Practice Answering Interview Questions

One of the best things you can do to get better at answering technical interview questions is to practice answering them.

Fortunately, there are lots of great resources out there that can help you do this. See my guide to the best coding interview courses and books for a full breakdown of what’s available. Otherwise, here are some top picks:

Interview Cake

Interview Cake doesn’t just give you a whole bunch of technical interview questions and the correct answers; it actually teaches you how to get to the answers yourself. Each question comes with a complete breakdown, common mistakes, and guidance on how to approach similar problems in future.

Even better, with Interview Cake, you either get the job, or you get your money back. If you’re unhappy with your purchase or you don’t get the job within 100 days of buying, you can get a full refund.

Interview Cake

Read my full review of Interview Cake or take the free 7-day crash course to try it out.

And one more thing—as a Learn to Code With Me reader, you can get 20% off Interview Cake!


AlgoExpert gives you in-depth video explanations of hundreds of technical interview questions, solutions in 9 languages, and a coding workspace.

You can also take assessments designed to reflect a real day of interviews, and do mock coding interviews with other users.


Read my full review of AlgoExpert and use the code ltcwm when you check out to get 10% off.

All You Need to Answer Programmer Interview Questions!

Hopefully this guide has given you an overview of the kinds of software engineer interview questions you’re likely to be asked, and some pointers on improving your answers to technical questions.

Remember—it’s not necessarily about getting the right answer. It’s about showing how you come up with your answer, so the interviewer can understand your thought process and assess your technical understanding.

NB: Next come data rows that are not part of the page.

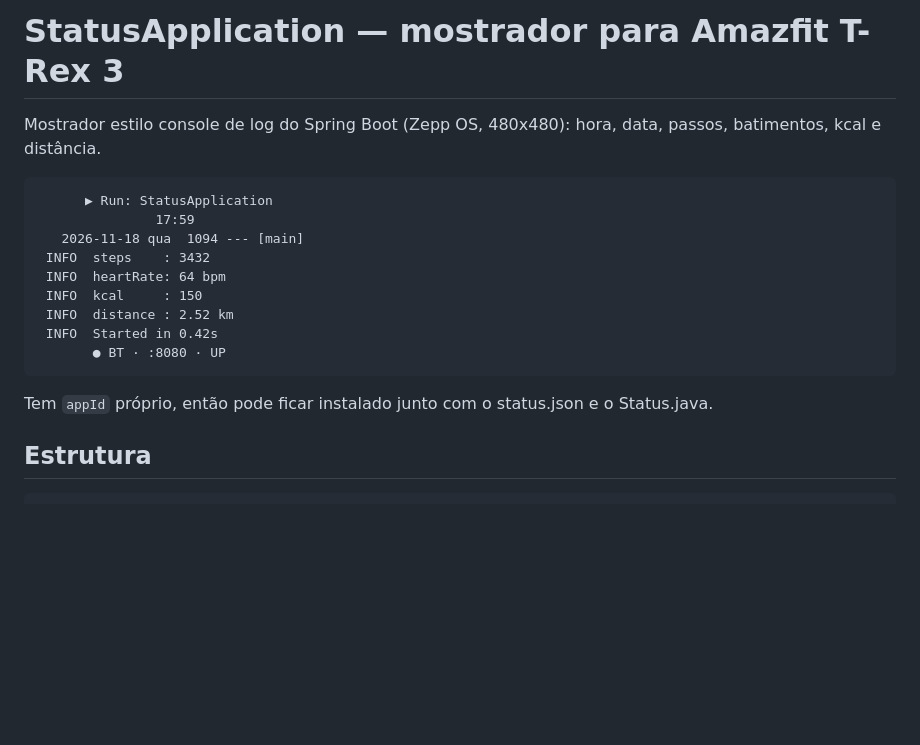
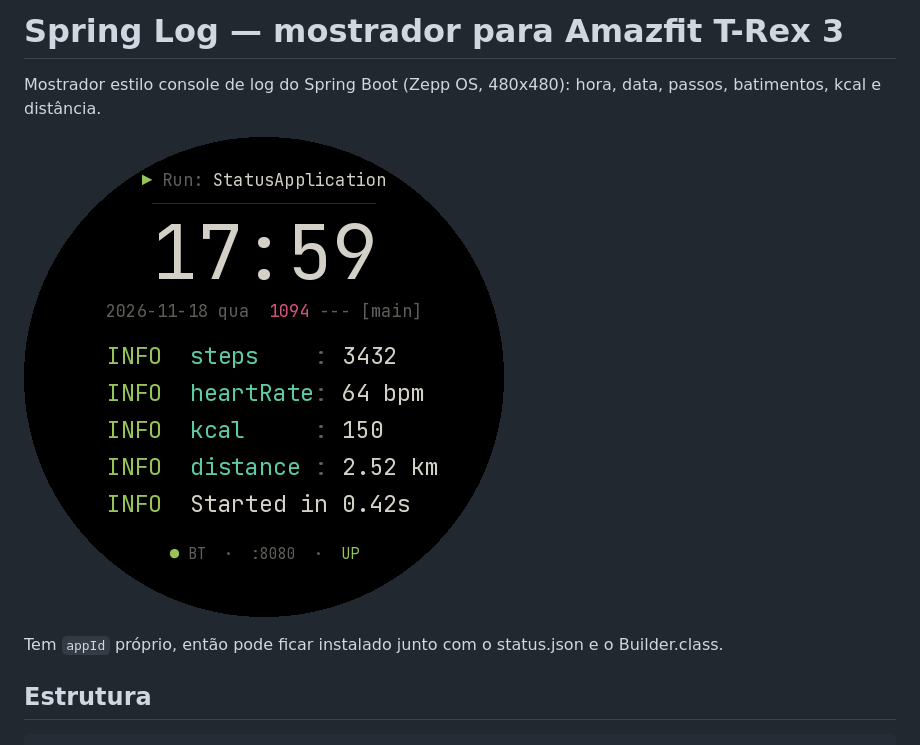
Before and after one commit to samuelmsilva2v/trex3-spring-face, a Markdown page: README.md, the part around the change. Rendered like a GitHub page; pictures changed too: docs/preview.png (added); blank space fills up the shorter version.

Commit message:
Renomeia para Spring Log e prepara para a Zepp Store
- Nome: StatusApplication -> Spring Log
- appId do Zepp Console
- Texto completo da licença OFL da JetBrains Mono
- Preview no README (docs/preview.png)

Co-Authored-By: Claude Opus 5.5 <noreply@anthropic.com>

````diff
--- a/README.md
+++ b/README.md
@@ -1,20 +1,10 @@
-# StatusApplication — mostrador para Amazfit T-Rex 3
+# Spring Log — mostrador para Amazfit T-Rex 3
 
 Mostrador estilo console de log do Spring Boot (Zepp OS, 480x480): hora, data, passos, batimentos, kcal e distância.
 
-```
-      ▶ Run: StatusApplication
-               17:59
-   2026-11-18 qua  1094 --- [main]
- INFO  steps    : 3432
- INFO  heartRate: 64 bpm
- INFO  kcal     : 150
- INFO  distance : 2.52 km
- INFO  Started in 0.42s
-       ● BT · :8080 · UP
-```
+![Preview do mostrador](docs/preview.png)
 
-Tem `appId` próprio, então pode ficar instalado junto com o status.json e o Status.java.
+Tem `appId` próprio, então pode ficar instalado junto com o status.json e o Builder.class.
 
 ## Estrutura
 
````
Also changed, not shown: 2 other files.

Take the time to practice answering computer science interview questions ahead of your interviews, using a tool like Interview Cake or AlgoExpert, and you won’t have anything to worry about!